ABOUT THIS EXERCISE - Filter the data for lines with the word "aboutPage", then copy every line so identified.

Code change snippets
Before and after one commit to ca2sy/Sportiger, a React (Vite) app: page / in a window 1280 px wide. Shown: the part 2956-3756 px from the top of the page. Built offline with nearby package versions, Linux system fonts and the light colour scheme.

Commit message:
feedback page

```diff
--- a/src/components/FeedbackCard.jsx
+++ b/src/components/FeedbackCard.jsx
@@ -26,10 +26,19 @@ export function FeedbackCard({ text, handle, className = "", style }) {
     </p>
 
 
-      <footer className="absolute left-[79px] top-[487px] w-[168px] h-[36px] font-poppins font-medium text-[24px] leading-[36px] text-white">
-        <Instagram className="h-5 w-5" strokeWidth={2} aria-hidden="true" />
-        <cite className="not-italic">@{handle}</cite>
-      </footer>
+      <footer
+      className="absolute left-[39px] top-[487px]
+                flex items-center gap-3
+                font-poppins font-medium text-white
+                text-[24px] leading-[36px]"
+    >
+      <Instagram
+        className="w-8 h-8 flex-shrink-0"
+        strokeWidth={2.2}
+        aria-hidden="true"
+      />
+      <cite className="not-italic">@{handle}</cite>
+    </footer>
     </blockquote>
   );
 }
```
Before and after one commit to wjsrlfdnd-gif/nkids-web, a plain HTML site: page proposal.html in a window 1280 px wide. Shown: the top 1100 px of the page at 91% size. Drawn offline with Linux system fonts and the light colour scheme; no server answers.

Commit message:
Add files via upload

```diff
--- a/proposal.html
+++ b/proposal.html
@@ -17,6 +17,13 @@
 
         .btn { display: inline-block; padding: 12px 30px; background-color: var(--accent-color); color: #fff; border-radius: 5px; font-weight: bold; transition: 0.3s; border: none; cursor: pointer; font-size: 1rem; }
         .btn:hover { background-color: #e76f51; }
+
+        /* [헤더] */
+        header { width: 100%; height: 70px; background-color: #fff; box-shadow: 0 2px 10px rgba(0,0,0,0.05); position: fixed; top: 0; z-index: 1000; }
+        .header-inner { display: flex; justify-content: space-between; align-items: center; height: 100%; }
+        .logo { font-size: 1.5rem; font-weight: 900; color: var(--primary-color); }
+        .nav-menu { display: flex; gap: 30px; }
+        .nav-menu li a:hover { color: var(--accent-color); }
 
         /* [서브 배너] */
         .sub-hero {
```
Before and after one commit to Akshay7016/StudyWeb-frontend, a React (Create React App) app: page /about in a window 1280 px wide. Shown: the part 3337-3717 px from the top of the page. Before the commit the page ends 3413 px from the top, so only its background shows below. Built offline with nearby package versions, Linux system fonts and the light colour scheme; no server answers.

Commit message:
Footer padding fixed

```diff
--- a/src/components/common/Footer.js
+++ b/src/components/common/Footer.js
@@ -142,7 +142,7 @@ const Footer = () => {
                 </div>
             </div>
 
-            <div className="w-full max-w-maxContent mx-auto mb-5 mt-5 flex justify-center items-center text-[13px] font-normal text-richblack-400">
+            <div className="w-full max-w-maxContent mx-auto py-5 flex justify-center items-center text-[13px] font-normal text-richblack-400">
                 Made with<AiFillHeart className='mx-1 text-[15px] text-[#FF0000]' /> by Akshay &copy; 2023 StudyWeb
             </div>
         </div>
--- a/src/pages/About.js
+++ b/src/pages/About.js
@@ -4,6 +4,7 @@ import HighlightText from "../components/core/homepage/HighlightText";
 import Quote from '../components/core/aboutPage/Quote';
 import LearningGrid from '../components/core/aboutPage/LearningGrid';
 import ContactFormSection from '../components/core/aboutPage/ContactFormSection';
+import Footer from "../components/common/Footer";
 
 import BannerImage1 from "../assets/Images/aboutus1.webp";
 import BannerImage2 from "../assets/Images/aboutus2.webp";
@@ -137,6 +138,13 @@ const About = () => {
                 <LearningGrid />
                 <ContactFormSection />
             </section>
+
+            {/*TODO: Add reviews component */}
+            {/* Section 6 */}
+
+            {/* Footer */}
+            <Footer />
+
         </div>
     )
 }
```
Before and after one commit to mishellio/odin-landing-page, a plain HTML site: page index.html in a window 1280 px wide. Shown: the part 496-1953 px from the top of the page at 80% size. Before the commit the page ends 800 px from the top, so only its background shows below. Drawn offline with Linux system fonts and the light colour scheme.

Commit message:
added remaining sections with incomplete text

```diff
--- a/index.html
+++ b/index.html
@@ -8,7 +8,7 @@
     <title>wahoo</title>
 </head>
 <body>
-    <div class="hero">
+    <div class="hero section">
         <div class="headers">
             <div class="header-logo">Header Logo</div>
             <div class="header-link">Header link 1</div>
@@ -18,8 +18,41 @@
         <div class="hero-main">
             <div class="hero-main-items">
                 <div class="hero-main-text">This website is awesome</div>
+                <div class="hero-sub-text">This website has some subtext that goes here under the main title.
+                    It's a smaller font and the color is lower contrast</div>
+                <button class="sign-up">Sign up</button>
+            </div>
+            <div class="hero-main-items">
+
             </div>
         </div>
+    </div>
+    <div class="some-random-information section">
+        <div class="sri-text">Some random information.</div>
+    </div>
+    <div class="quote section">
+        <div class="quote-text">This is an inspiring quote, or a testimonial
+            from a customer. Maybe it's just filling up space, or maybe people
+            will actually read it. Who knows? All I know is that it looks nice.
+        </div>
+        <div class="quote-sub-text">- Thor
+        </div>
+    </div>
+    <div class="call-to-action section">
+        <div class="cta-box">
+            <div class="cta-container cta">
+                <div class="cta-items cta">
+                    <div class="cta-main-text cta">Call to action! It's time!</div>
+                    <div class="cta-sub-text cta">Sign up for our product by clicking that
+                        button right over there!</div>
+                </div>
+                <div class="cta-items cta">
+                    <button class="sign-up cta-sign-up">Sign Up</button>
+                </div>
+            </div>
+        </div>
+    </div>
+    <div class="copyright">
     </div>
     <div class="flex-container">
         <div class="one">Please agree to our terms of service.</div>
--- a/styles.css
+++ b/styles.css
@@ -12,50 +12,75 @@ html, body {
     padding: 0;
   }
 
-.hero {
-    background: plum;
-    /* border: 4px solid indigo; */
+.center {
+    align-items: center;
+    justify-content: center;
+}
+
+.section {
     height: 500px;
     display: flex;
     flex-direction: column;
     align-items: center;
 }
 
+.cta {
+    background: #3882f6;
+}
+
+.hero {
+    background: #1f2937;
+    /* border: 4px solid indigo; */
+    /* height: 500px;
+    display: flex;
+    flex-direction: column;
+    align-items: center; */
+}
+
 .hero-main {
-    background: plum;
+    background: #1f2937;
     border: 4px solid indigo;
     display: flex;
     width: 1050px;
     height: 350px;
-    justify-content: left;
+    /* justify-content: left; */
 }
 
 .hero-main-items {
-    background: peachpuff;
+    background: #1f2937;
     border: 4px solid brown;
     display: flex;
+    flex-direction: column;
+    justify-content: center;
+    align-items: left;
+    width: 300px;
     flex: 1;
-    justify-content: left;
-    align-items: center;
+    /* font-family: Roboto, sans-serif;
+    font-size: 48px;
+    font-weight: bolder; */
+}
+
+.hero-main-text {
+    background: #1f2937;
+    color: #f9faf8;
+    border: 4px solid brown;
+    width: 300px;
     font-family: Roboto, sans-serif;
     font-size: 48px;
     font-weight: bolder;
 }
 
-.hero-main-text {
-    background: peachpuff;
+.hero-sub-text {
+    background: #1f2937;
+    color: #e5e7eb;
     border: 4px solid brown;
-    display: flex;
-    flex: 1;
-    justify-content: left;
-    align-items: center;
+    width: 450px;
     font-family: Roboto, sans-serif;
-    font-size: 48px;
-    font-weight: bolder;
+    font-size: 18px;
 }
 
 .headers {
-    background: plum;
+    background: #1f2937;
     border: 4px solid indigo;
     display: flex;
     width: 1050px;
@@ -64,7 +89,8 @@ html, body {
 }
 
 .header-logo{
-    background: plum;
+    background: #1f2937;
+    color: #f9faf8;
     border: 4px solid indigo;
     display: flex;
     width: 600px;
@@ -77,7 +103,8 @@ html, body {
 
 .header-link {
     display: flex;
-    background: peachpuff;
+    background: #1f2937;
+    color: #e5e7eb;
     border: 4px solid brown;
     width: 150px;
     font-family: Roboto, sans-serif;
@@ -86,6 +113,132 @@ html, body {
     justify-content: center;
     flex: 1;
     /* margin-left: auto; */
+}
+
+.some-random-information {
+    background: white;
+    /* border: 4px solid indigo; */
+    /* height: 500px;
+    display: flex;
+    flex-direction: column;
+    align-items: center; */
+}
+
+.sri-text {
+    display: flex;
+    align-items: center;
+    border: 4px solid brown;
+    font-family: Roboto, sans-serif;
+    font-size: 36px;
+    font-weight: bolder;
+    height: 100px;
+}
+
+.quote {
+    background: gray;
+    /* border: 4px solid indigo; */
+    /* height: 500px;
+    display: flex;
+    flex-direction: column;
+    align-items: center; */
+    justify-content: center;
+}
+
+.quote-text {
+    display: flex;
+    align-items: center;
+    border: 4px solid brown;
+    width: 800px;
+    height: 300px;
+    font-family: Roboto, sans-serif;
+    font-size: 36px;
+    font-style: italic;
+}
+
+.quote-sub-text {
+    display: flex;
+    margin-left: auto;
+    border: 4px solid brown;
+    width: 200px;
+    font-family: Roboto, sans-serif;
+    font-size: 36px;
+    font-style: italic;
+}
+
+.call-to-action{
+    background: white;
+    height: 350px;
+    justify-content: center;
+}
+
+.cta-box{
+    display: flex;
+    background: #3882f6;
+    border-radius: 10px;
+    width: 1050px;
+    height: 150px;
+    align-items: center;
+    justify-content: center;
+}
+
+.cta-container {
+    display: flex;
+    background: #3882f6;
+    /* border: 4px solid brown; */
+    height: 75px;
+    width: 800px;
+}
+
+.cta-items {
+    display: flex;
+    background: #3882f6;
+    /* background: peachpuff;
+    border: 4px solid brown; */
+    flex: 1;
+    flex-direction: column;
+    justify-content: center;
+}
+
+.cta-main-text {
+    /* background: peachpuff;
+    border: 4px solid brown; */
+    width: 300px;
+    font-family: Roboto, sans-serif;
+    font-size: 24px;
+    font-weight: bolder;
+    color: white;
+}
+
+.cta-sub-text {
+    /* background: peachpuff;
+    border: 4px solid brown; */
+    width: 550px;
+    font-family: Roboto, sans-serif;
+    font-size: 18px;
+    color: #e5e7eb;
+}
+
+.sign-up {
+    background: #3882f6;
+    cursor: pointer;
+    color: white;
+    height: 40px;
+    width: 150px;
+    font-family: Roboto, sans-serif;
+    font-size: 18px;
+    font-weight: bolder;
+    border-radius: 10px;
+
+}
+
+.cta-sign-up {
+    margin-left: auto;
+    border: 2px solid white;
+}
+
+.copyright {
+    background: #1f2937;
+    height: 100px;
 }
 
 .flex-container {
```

TASK RESULT -
 import Quote from '../components/core/aboutPage/Quote';
 import LearningGrid from '../components/core/aboutPage/LearningGrid';
 import ContactFormSection from '../components/core/aboutPage/ContactFormSection';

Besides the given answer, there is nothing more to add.